[[ EXERCISE INPUT open ]]

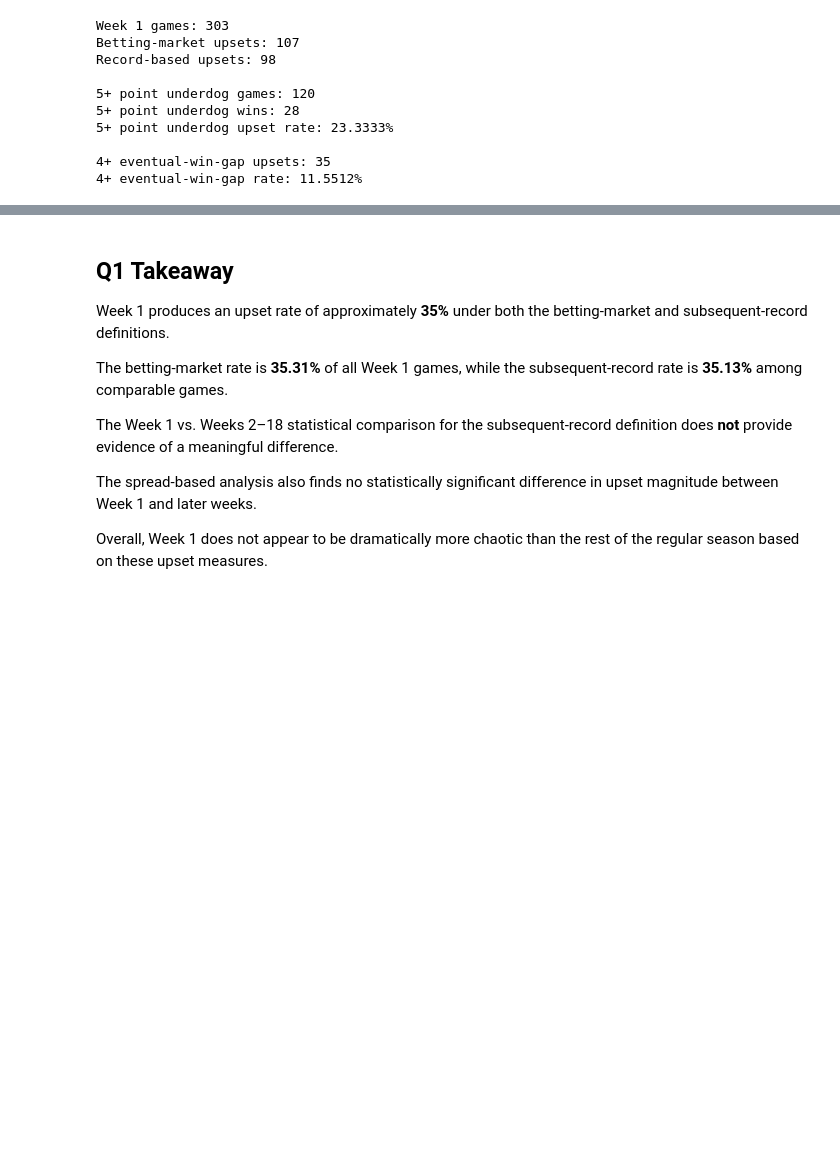
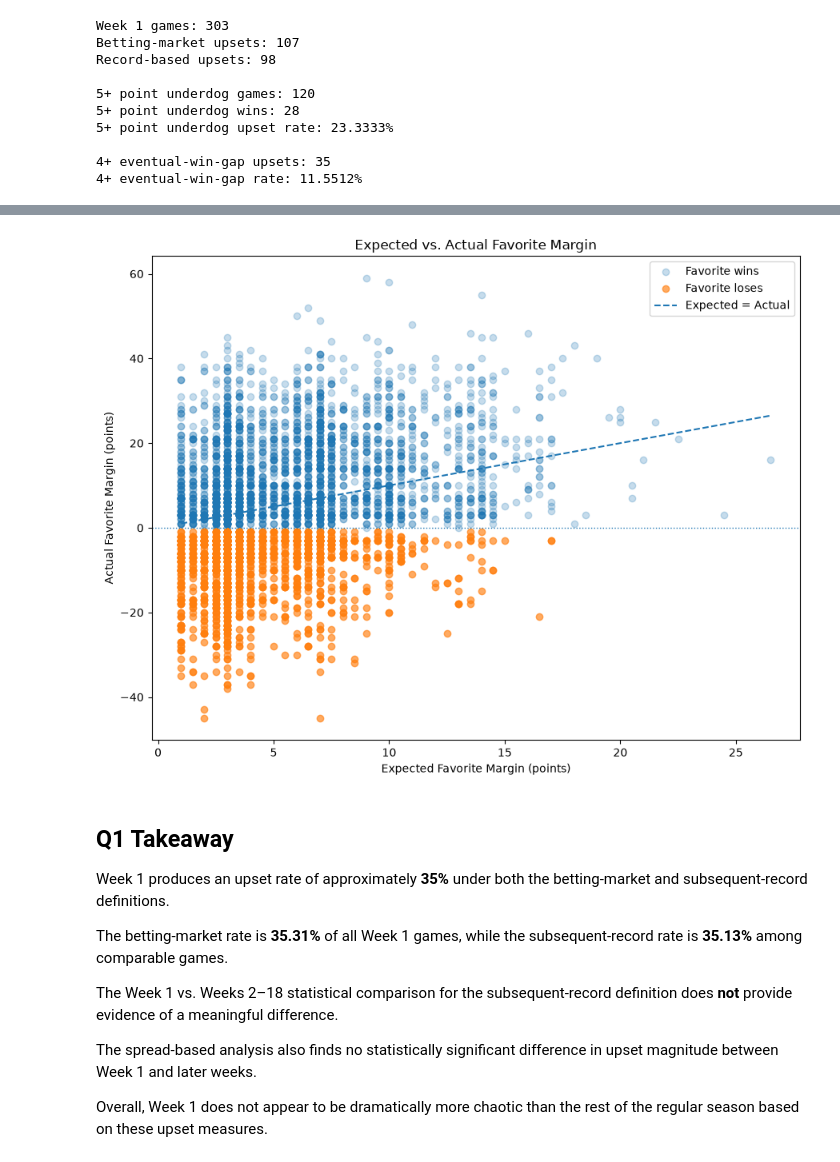
Before and after one commit to natelewis17/Is_NFL_Week1_Chaotic, a Jupyter notebook: notebooks/02_upset_analysis.ipynb, the cells around one changed output, grey strips where cells are left out. Cells and saved outputs as stored; diff of their text form; code cells hidden in the pictures; blank space fills up the shorter version.

```diff
--- a/notebooks/02_upset_analysis.ipynb
+++ b/notebooks/02_upset_analysis.ipynb
@@ -440,3 +702,65 @@ plt.show()
+# %%
+## 6.5 Expected vs. actual favorite margin
+
+plot_games = games[
+    games["favorite_team"] != "PICK"
+].copy()
+
+plot_games["expected_margin"] = (
+    -plot_games["spread_favorite"]
+)
+
+plt.figure(figsize=(9, 7))
+
+normal_games = plot_games[
+    ~plot_games["betting_upset"]
+]
+
+upset_games = plot_games[
+    plot_games["betting_upset"]
+]
+
+plt.scatter(
+    normal_games["expected_margin"],
+    normal_games["favorite_margin"],
+    alpha=0.25,
+    label="Favorite wins",
+)
+
+plt.scatter(
+    upset_games["expected_margin"],
+    upset_games["favorite_margin"],
+    alpha=0.65,
+    label="Favorite loses",
+)
+
+# Perfect-calibration line
+x_min = plot_games["expected_margin"].min()
+x_max = plot_games["expected_margin"].max()
+
+plt.plot(
+    [x_min, x_max],
+    [x_min, x_max],
+    linestyle="--",
+    linewidth=1.5,
+    label="Expected = Actual",
+)
+
+plt.axhline(
+    0,
+    linestyle=":",
+    linewidth=1,
+)
+
+plt.xlabel("Expected Favorite Margin (points)")
+plt.ylabel("Actual Favorite Margin (points)")
+plt.title("Expected vs. Actual Favorite Margin")
+plt.legend()
+
+plt.tight_layout()
+plt.show()
+# %% [output]
+[figure, added]
 # %% [markdown]
 ## Q1 Takeaway
 
```
Also changed, not shown: parts of 7 cells of this notebook.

[[ EXERCISE INPUT closed ]]

Copy the records exactly; no image should appear in the result.

Before and after one commit to natelewis17/Is_NFL_Week1_Chaotic, a Jupyter notebook: notebooks/02_upset_analysis.ipynb, the cells around one changed output, grey strips where cells are left out. Cells and saved outputs as stored; diff of their text form; code cells hidden in the pictures; blank space fills up the shorter version.

```diff
--- a/notebooks/02_upset_analysis.ipynb
+++ b/notebooks/02_upset_analysis.ipynb
@@ -440,3 +702,65 @@ plt.show()
+# %%
+## 6.5 Expected vs. actual favorite margin
+
+plot_games = games[
+    games["favorite_team"] != "PICK"
+].copy()
+
+plot_games["expected_margin"] = (
+    -plot_games["spread_favorite"]
+)
+
+plt.figure(figsize=(9, 7))
+
+normal_games = plot_games[
+    ~plot_games["betting_upset"]
+]
+
+upset_games = plot_games[
+    plot_games["betting_upset"]
+]
+
+plt.scatter(
+    normal_games["expected_margin"],
+    normal_games["favorite_margin"],
+    alpha=0.25,
+    label="Favorite wins",
+)
+
+plt.scatter(
+    upset_games["expected_margin"],
+    upset_games["favorite_margin"],
+    alpha=0.65,
+    label="Favorite loses",
+)
+
+# Perfect-calibration line
+x_min = plot_games["expected_margin"].min()
+x_max = plot_games["expected_margin"].max()
+
+plt.plot(
+    [x_min, x_max],
+    [x_min, x_max],
+    linestyle="--",
+    linewidth=1.5,
+    label="Expected = Actual",
+)
+
+plt.axhline(
+    0,
+    linestyle=":",
+    linewidth=1,
+)
+
+plt.xlabel("Expected Favorite Margin (points)")
+plt.ylabel("Actual Favorite Margin (points)")
+plt.title("Expected vs. Actual Favorite Margin")
+plt.legend()
+
+plt.tight_layout()
+plt.show()
+# %% [output]
+[figure, added]
 # %% [markdown]
 ## Q1 Takeaway
 
```
Also changed, not shown: parts of 7 cells of this notebook.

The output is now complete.